BEGIN Information

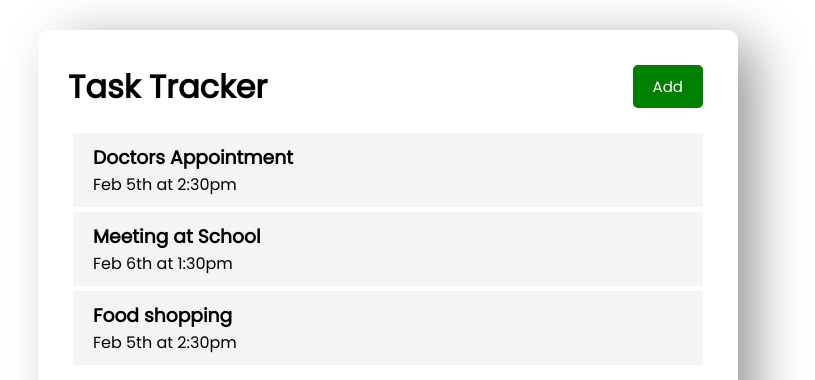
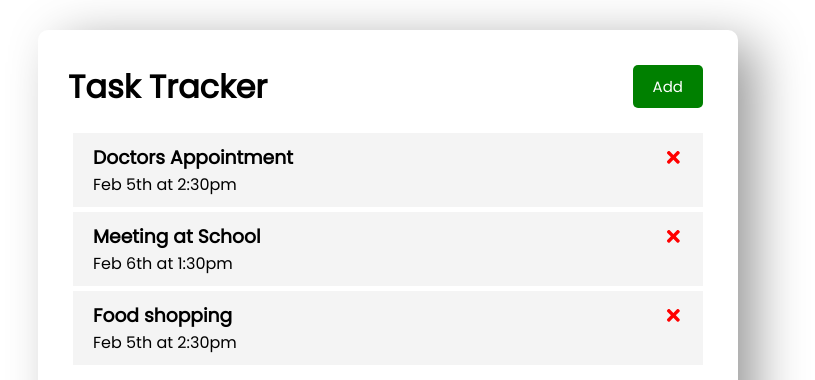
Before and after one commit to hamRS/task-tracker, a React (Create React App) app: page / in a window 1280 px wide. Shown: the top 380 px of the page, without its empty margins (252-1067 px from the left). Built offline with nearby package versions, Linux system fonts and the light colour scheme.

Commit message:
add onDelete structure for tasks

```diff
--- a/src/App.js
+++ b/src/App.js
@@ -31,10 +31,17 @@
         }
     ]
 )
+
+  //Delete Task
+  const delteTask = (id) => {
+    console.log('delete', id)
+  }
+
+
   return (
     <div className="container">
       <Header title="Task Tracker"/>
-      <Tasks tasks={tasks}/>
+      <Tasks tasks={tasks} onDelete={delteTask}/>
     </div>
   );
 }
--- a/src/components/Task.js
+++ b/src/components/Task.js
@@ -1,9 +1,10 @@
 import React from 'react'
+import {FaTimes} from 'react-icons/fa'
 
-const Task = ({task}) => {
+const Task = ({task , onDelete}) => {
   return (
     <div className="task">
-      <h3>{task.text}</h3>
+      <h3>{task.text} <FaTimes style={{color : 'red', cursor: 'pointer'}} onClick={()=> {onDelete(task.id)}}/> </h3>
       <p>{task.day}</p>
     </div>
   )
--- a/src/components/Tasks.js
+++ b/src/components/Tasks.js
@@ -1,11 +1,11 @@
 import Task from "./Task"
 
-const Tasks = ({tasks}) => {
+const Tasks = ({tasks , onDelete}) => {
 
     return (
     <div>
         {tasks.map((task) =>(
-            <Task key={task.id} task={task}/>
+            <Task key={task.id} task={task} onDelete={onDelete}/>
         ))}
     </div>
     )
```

END Information
BEGIN Information

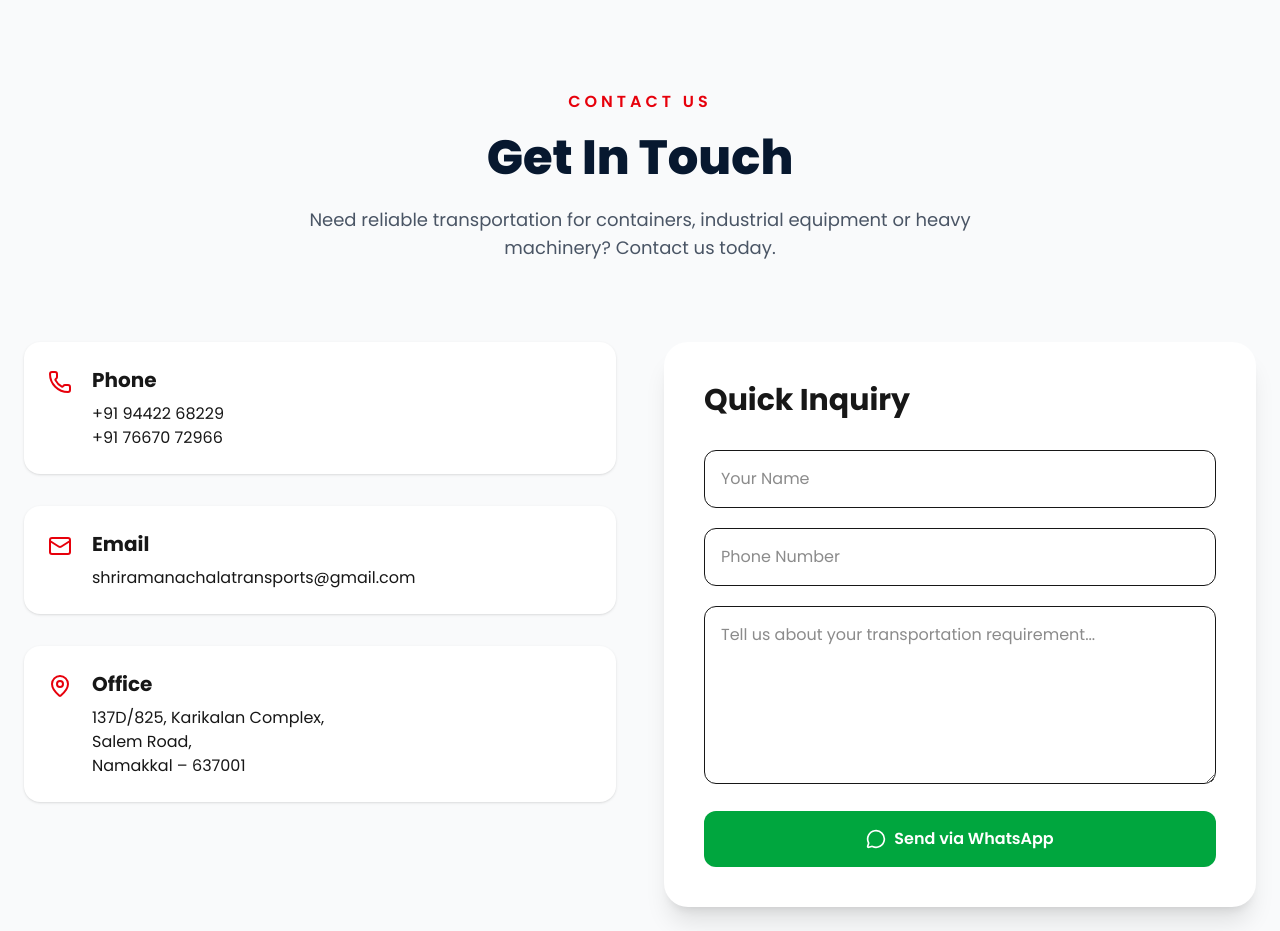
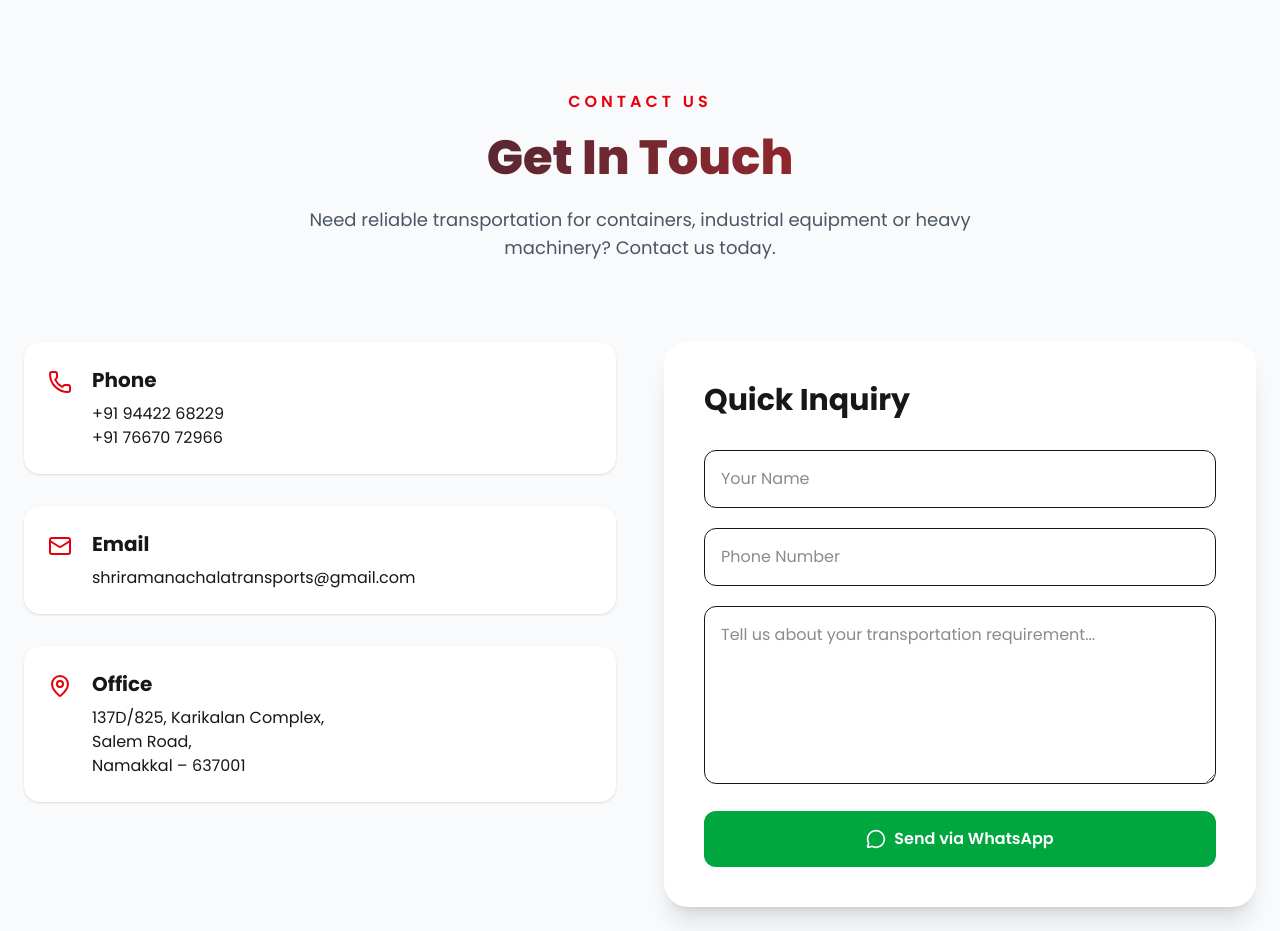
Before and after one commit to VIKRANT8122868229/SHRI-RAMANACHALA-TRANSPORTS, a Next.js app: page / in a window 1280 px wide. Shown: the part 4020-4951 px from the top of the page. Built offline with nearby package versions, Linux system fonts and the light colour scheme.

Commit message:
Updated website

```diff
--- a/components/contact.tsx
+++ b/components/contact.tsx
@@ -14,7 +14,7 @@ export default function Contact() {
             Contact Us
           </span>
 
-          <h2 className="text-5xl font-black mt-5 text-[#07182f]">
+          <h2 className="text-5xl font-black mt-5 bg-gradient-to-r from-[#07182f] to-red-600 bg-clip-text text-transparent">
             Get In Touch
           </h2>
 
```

END Information
BEGIN Information

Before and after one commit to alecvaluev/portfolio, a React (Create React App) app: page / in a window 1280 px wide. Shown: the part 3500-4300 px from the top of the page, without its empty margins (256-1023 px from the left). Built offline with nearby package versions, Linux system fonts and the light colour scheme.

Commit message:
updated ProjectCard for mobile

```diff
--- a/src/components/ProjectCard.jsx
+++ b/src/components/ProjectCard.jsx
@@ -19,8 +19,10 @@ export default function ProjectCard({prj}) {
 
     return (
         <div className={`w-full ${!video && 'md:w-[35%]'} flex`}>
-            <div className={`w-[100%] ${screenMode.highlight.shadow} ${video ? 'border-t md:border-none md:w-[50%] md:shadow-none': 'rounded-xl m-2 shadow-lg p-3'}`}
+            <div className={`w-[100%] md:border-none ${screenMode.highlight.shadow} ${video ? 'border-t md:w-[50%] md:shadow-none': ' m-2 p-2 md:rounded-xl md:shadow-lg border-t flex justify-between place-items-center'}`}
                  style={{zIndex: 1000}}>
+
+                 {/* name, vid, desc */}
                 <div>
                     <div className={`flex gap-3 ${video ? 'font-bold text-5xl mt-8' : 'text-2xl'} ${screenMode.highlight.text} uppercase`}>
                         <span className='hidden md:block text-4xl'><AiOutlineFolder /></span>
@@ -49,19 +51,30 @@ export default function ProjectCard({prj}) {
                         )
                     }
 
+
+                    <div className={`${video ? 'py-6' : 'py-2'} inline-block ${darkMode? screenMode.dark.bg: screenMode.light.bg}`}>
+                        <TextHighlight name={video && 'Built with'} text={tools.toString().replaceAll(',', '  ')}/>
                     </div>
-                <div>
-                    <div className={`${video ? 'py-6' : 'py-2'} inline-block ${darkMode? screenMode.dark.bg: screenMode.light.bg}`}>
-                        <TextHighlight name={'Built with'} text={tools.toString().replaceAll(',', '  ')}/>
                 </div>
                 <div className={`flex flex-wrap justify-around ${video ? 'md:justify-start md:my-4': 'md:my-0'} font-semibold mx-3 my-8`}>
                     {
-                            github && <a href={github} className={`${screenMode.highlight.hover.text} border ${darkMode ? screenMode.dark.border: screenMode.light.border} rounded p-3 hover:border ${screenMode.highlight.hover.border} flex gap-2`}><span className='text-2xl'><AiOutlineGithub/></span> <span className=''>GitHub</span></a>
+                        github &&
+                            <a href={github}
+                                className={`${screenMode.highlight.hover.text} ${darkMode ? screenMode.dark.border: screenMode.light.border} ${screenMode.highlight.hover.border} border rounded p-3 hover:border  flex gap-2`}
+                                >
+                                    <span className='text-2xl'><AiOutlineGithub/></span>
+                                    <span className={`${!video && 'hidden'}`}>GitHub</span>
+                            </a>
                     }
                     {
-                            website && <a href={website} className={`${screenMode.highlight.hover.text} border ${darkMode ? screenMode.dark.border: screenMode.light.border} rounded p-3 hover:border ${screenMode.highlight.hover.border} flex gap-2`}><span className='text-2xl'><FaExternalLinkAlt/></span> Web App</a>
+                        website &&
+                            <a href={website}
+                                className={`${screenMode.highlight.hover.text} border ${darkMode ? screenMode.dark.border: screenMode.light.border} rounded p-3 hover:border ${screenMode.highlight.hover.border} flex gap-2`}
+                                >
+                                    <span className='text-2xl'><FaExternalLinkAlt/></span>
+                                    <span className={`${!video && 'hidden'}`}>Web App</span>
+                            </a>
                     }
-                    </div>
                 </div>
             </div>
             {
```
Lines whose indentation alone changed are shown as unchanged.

END Information

**Task to carry out:** Show all lines from the records above where the word "function" occurs.

**Problem solution:**
@@ -14,7 +14,7 @@ export default function Contact() {
@@ -19,8 +19,10 @@ export default function ProjectCard({prj}) {
@@ -49,19 +51,30 @@ export default function ProjectCard({prj}) {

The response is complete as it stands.